Professional responsibility has a role here, too. If not for your friendship, would you want to work with him again? If not, why would you allow someone else to fall into the same trap?

Dan sounds like the kind of guy who has skated through life letting classmates carry his weight on group projects and schmoozing higher grades out of instructors. If that’s so, he’s due for a reckoning before he torpedoes someone else’s project or coasts into a career-ending fiasco that he can’t charm his way out of. That reckoning is more likely to stick if it’s brought to him by a friend.

There’s no way to “soften” the objective truth that, despite his allegedly best efforts, his work failed to meet quality standards and required significant time and effort to correct. Nobody enjoys hearing that. You can make clear that the criticism is not personal, and emphasize how difficult it is for you to critique a friend’s work — but you must also make clear that you agree with Alice on the poor quality of his contribution, so he can’t dismiss it as just a personal vendetta. And, worst case, if he’s malignant and tries to retaliate by complaining to his pals in the administration, it’s all the more important for you and Alice to present a united front.
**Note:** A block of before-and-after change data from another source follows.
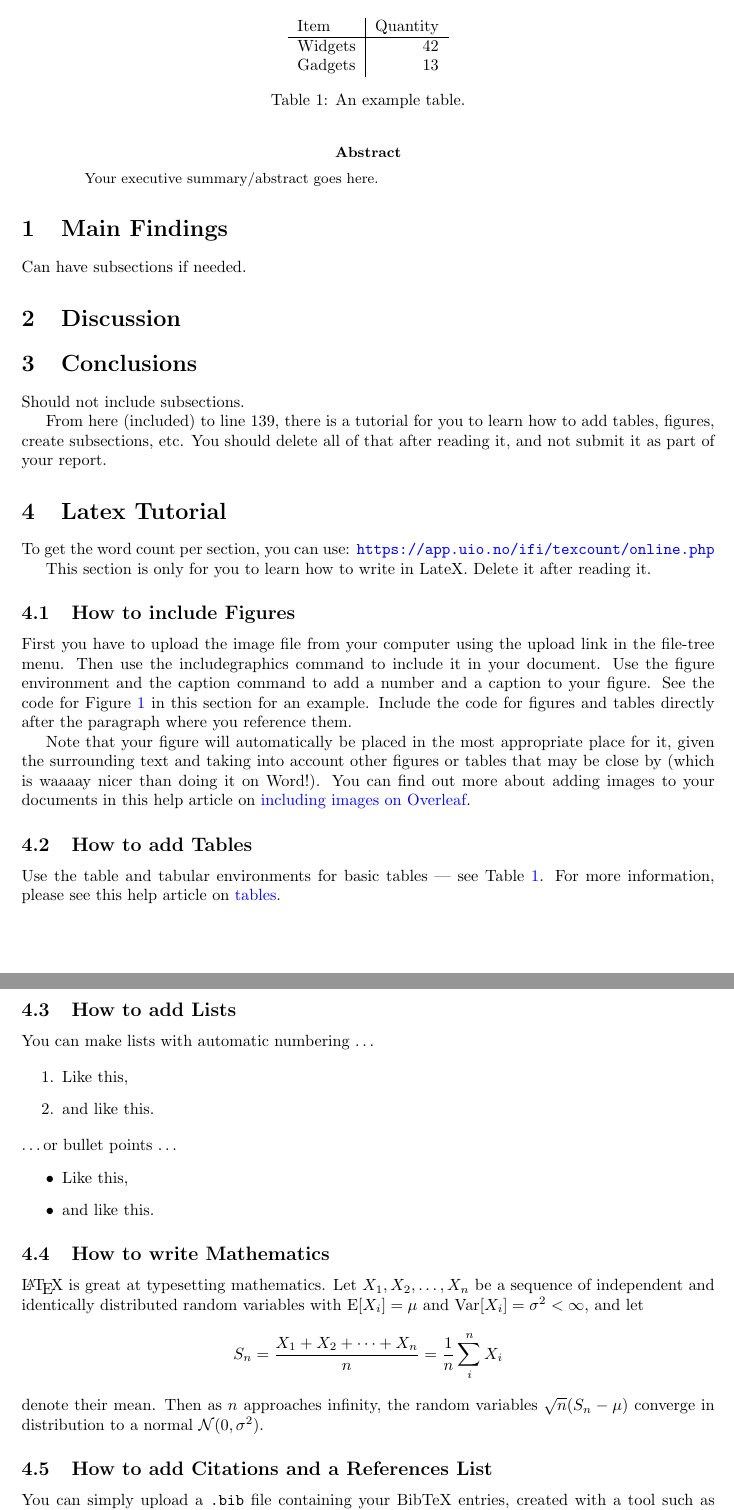
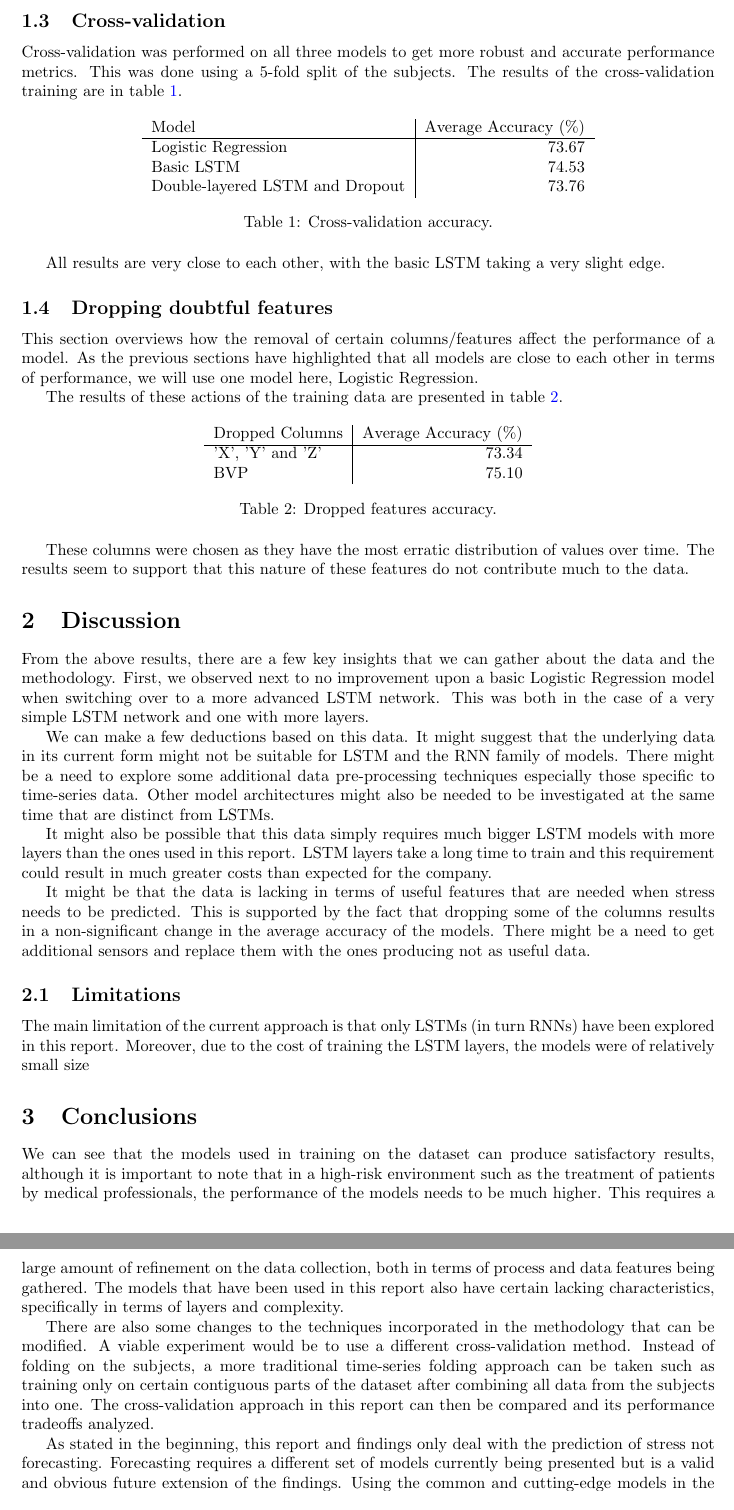
Before and after one commit to shaejaz/university-trial-analysis, a LaTeX paper (report/main.tex): two parts of pages 2 and 3 of 3 before the commit and two parts of pages 3 and 4 of 4 after it, joined at a grey line, cut at the place of the change. Compiled offline with pdfLaTeX.

Commit message:
add report content

```diff
--- a/report/main.tex
+++ b/report/main.tex
@@ -9,9 +9,9 @@
 \usepackage{amsmath}
 \usepackage{graphicx}
 \usepackage[colorlinks=true, allcolors=blue]{hyperref}
+\usepackage{subcaption}
 
-
-\title{Your Title goes here}
+\title{Stress Prediction from Physiological Data}
 
 
 \begin{document}
@@ -48,9 +47,6 @@
 \begin{abstract}
-Your executive summary/abstract goes here.
+This report presents the findings of training and testing models to be able to predict if a user is stressed given physiological data collected by a sensor \cite{iqbal22}. The data includes heart rate, skin temperature, accelerometer data, etc. Being able to predict stress would provide much more measurable indicators of discomfort and agitation in medical patients as well as free medical staff from manually monitoring stress indicators. Some common machine learning models excel in predicting the temporal and seasonal nature of time-series data similar to our scenario. With these models, we were able to achieve moderate success in trying to predict a patient's stress. This provides promising results for not only the value and validity of the underlying data being trained on but also how even simple models can obtain worthwhile results and is encouraging further enhancements and advancement in these types of models and datasets.
 \end{abstract}
-
-
 
 \section{Main Findings}
 
-Can have subsections if needed.
@@ -57,30 +75,54 @@ Can have subsections if needed.
+\end{figure}
+
+\subsection{Cross-validation}
+Cross-validation was performed on all three models to get more robust and accurate performance metrics. This was done using a 5-fold split of the subjects. The results of the cross-validation training are in table \ref{tab:crossvalidation}.
+
+\begin{table}[h]
+\centering
+\begin{tabular}{l|r}
+Model & Average Accuracy (\%) \\\hline
+Logistic Regression & 73.67 \\
+Basic LSTM & 74.53 \\
+Double-layered LSTM and Dropout & 73.76
+\end{tabular}
+\caption{\label{tab:crossvalidation}Cross-validation accuracy.}
+\end{table}
+
+All results are very close to each other, with the basic LSTM taking a very slight edge.
+
+\subsection{Dropping doubtful features}
+This section overviews how the removal of certain columns/features affect the performance of a model. As the previous sections have highlighted that all models are close to each other in terms of performance, we will use one model here, Logistic Regression.
+
+The results of these actions of the training data are presented in table \ref{tab:droppedcolumns}.
+
+\begin{table}[h]
+\centering
+\begin{tabular}{l|r}
+Dropped Columns & Average Accuracy (\%) \\\hline
+'X', 'Y' and 'Z' & 73.34 \\
+BVP & 75.10
+\end{tabular}
+\caption{\label{tab:droppedcolumns}Dropped features accuracy.}
+\end{table}
+
+These columns were chosen as they have the most erratic distribution of values over time. The results seem to support that this nature of these features do not contribute much to the data.
+
+\section{Discussion}
+From the above results, there are a few key insights that we can gather about the data and the methodology. First, we observed next to no improvement upon a basic Logistic Regression model when switching over to a more advanced LSTM network. This was both in the case of a very simple LSTM network and one with more layers.
+
+We can make a few deductions based on this data. It might suggest that the underlying data in its current form might not be suitable for LSTM and the RNN family of models. There might be a need to explore some additional data pre-processing techniques especially those specific to time-series data. Other model architectures might also be needed to be investigated at the same time that are distinct from LSTMs.
+
+It might also be possible that this data simply requires much bigger LSTM models with more layers than the ones used in this report. LSTM layers take a long time to train and this requirement could result in much greater costs than expected for the company.
+
+It might be that the data is lacking in terms of useful features that are needed when stress needs to be predicted. This is supported by the fact that dropping some of the columns results in a non-significant change in the average accuracy of the models. There might be a need to get additional sensors and replace them with the ones producing not as useful data.
 
 
-\section{Discussion}
-
+\subsection{Limitations}
+The main limitation of the current approach is that only LSTMs (in turn RNNs) have been explored in this report. Moreover, due to the cost of training the LSTM layers, the models were of relatively small size
 
 
 \section{Conclusions}
+We can see that the models used in training on the dataset can produce satisfactory results, although it is important to note that in a high-risk environment such as the treatment of patients by medical professionals, the performance of the models needs to be much higher. This requires a large amount of refinement on the data collection, both in terms of process and data features being gathered. The models that have been used in this report also have certain lacking characteristics, specifically in terms of layers and complexity.
 
+There are also some changes to the techniques incorporated in the methodology that can be modified. A viable experiment would be to use a different cross-validation method. Instead of folding on the subjects, a more traditional time-series folding approach can be taken such as training only on certain contiguous parts of the dataset after combining all data from the subjects into one. The cross-validation approach in this report can then be compared and its performance tradeoffs analyzed.
 
-Should not include subsections.
-
-
-
-
-
-%%%%%%%%%%%%%%%%%%%%%%%%%%%%%%%%%%%%%%%%%%%%%
-
-From here (included) to line 139, there is a tutorial for you to learn how to add tables, figures, create subsections, etc. You should delete all of that after reading it, and not submit it as part of your report.
-
-\section{Latex Tutorial}
-\label{sec:tutorial}
-
-To get the word count per section, you can use: \url{https://app.uio.no/ifi/texcount/online.php}
-
-This section is only for you to learn how to write in LateX. Delete it after reading it.
-
-
-\subsection{How to include Figures}
-
-First you have to upload the image file from your computer using the upload link in the file-tree menu. Then use the includegraphics command to include it in your document. Use the figure environment and the caption command to add a number and a caption to your figure. See the code for Figure~\ref{fig:frog} in this section for an example. Include the code for figures and tables directly after the paragraph where you reference them.
@@ -91,56 +129,6 @@ First you have to upload the image file from your computer using the upload link
-\caption{\label{fig:frog}This frog was uploaded via the file-tree menu.}
-\end{figure}
-
-Note that your figure will automatically be placed in the most appropriate place for it, given the surrounding text and taking into account other figures or tables that may be close by (which is waaaay nicer than doing it on Word!). You can find out more about adding images to your documents in this help article on \href{https://www.overleaf.com/learn/how-to/Including_images_on_Overleaf}{including images on Overleaf}.
-
-
-
-\subsection{How to add Tables}
-
-Use the table and tabular environments for basic tables --- see Table~\ref{tab:widgets}. For more information, please see this help article on \href{https://www.overleaf.com/learn/latex/tables}{tables}.
-
-\begin{table}[tb]
-\centering
-\begin{tabular}{l|r}
-Item & Quantity \\\hline
-Widgets & 42 \\
-Gadgets & 13
-\end{tabular}
-\caption{\label{tab:widgets}An example table.}
-\end{table}
-
-
-\subsection{How to add Lists}
-
-You can make lists with automatic numbering \dots
-
-\begin{enumerate}
-\item Like this,
-\item and like this.
-\end{enumerate}
-\dots or bullet points \dots
-\begin{itemize}
-\item Like this,
-\item and like this.
-\end{itemize}
-
-\subsection{How to write Mathematics}
-
-\LaTeX{} is great at typesetting mathematics. Let $X_1, X_2, \ldots, X_n$ be a sequence of independent and identically distributed random variables with $\text{E}[X_i] = \mu$ and $\text{Var}[X_i] = \sigma^2 < \infty$, and let
-\[S_n = \frac{X_1 + X_2 + \cdots + X_n}{n}
-      = \frac{1}{n}\sum_{i}^{n} X_i\]
-denote their mean. Then as $n$ approaches infinity, the random variables $\sqrt{n}(S_n - \mu)$ converge in distribution to a normal $\mathcal{N}(0, \sigma^2)$.
-
-
-\subsection{How to add Citations and a References List}
-
-You can simply upload a \verb|.bib| file containing your BibTeX entries, created with a tool such as JabRef. You can then cite entries from it, like this: \cite{greenwade93}. Just remember to specify a bibliography style, as well as the filename of the \verb|.bib|. You can find a \href{https://www.overleaf.com/help/97-how-to-include-a-bibliography-using-bibtex}{video tutorial here} to learn more about BibTeX.
-
-END OF TUTORIAL HERE
-
-%%%%%%%%%%%%%%%%%%%%%%%%%%%
+As stated in the beginning, this report and findings only deal with the prediction of stress not forecasting. Forecasting requires a different set of models currently being presented but is a valid and obvious future extension of the findings. Using the common and cutting-edge models in the forecasting space such as ARIMA, SARIMAX and Prophet \cite{prophet23} (forecasting model created by Meta) can lead to even further use cases for the project as medical professionals will gain an entirely new data point when treating patients.
 
 \bibliographystyle{abbrv}
-\bibliography{sample}
+\bibliography{main}
 
 \end{document}
```
Also changed, not shown: report/main.bib (added, +21 -0 lines), report/sample.bib (deleted, +0 -9 lines), report/basic_lstm_log_reg.png (added), report/lstm_dropout_log_reg.png (added), report/main.tex (41 more changed lines).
No, Dan might not thank you for your honesty. If his friendship with you depends on your unalloyed praise and admiration, it might not survive the conversation. But a friendship like that definitely isn’t worth the cost of your personal and professional integrity.